ELLENTON — Wendell Whitney Thorne has been writing since high school and although a successful businessman as the owner of His Place Barber and Grooming Shop in Ellenton, he is passionate about his writing.
Having written and published several nonfiction books and a collection of short stories, Thorne is embarking on a new journey with the writing of a screenplay.
“I’ve looked at some of my other stories and saw them as screenplays,” he said recently in an interview in his traditional, yet unique, barbershop at 3711 U.S. 301 N., but was never compelled to write them in that format.
That changed when a friend who acted in an independent film read Thorne’s book, The Hot Dog King and Other Short Stories.
Thorne is now working on adapting one of those short stories, Riding on the Rim, into a screenplay.
“A friend in acting read the book and told his screenwriter friend, Doug Klozzner, who is now working with me to develop it into a screenplay,” Thorne said. “I don’t know how this will work out, but it’s been a lot of fun.”
This change in writing genres reflects the many changes in careers Thorne has made throughout his life.
He has been into creative writing since high school and wrote songs, poetry and short stories.
Born outside Boston, and later moving to Maine as a young teenager, he found writing helped in coping with the loneliness of the sparsely populated state.
“Through writing you could create another world,” Thorne said, “and it could be anything you want.
“It was a desolate place and at that age — 13, 14, 15 — you have a lot of emotions and I just figured I’d put word to them, I guess,” he said.

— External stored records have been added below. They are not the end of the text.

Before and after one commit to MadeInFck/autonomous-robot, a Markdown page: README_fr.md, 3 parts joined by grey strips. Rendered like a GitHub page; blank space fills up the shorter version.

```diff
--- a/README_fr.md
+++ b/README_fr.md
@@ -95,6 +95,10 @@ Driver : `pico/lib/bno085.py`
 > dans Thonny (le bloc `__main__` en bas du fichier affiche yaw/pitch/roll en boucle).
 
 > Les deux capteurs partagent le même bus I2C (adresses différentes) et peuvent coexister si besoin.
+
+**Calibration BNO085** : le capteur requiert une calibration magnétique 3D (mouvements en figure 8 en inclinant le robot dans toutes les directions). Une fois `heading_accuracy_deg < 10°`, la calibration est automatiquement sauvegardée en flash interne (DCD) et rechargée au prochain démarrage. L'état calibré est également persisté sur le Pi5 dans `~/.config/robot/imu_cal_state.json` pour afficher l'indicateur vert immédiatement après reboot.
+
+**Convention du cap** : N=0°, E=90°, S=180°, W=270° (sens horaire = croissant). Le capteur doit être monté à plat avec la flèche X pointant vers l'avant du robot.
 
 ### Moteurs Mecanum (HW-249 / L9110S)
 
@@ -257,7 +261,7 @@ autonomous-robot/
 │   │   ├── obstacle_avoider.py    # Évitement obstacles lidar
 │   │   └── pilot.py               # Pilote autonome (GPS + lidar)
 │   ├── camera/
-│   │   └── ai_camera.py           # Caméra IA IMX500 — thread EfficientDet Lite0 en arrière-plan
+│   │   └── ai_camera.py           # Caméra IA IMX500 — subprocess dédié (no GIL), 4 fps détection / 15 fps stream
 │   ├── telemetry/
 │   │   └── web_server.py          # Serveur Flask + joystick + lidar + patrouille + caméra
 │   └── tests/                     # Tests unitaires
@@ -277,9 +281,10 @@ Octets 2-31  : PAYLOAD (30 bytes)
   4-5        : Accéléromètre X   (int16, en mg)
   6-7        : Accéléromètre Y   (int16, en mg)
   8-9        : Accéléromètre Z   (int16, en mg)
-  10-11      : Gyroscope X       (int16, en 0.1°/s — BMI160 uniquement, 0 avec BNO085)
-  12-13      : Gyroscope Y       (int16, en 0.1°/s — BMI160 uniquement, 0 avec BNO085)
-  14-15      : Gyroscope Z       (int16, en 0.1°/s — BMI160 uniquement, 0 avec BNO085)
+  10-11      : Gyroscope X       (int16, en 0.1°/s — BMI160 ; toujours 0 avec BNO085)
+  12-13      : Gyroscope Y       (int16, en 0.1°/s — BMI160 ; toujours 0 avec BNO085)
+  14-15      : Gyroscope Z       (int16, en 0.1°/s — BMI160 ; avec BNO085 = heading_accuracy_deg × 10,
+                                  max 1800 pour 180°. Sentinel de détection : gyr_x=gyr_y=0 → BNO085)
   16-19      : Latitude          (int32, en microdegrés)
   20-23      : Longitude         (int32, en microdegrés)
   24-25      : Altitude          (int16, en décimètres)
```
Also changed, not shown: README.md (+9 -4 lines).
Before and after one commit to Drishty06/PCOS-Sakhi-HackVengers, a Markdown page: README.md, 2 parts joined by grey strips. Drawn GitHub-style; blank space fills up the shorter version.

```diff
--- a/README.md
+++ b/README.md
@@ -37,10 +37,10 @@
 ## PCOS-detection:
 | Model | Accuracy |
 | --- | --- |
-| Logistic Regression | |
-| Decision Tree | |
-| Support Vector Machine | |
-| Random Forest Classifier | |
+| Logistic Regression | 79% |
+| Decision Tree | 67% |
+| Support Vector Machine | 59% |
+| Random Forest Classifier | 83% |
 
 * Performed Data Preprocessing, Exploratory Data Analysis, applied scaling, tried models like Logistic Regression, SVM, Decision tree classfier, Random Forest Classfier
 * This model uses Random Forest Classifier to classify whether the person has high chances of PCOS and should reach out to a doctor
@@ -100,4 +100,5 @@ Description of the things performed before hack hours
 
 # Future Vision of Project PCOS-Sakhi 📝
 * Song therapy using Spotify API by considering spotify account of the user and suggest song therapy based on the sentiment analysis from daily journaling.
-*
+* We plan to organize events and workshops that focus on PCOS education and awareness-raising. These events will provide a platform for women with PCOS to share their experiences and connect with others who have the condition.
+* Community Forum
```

Having always been into music, Thorne served in the U.S. Coast Guard Band after high school and traveled with a seven-piece band playing pop and top 40 hits.
He eventually started working for an electric company in Virginia and North Carolina when he decided he needed to get his college degree.
“I realized there wouldn’t be any promotions unless I had a degree,” Thorne said. “It didn’t matter what the degree was in, just as long as you had a degree.
“So I went to UNC-Asheville [University of North Carolina] and graduated (at the age of 30) with a degree in creative writing,” he said.
Thorne has played music all his life and wrote his own lyrics. He plays the guitar, trombone, flute and piano, but never took music lessons.
“It never was a career,” he said, “it was always in addition to another job.”
One of those jobs was in law and it was his writing that got him to consider law as a career.
While in college, Thorne wrote a column on current affairs for The Asheville Citizen-Times for about three years, which was sometimes controversial. He honed his skills in forming an opinion with the column.
“One reader said, ‘You should be a lawyer,’ so I thought about it and decided to go back to school,” he said.
Thorne obtained a law degree in 1992. He worked in the Knoxville, Tenn., and Asheville public defenders’ offices for about two to three years.
He went into private practice and eventually moved to Florida, but didn’t like how all the traveling kept him from sometimes being at home at night to put his children to bed.
“I decided to make a change,” Thorne said, “and be a good father.”
It was while he was getting his haircut that his barber said Thorne would make a good barber because he got along with people and enjoyed talking. So he went to barber school.
Not only did he miss his kids, Thorne missed creative writing during the eight years he practiced law.
“I got back into it in 2000,” he said. “I was just about to finish barber school.”
Banking on the common adage to write what you know Thorne published his first book, An Elephant in the Living Room: Is It Too Late to Kill All the Lawyers.
“If you hate lawyers, you’ll love this book,” Thorne said.
It is a criticism of how law has seeped into everyone’s lives.
“This book is dedicated to lawyer jokes and if they weren’t true they would be funny.”
The book sold more than 2,000 copies so far.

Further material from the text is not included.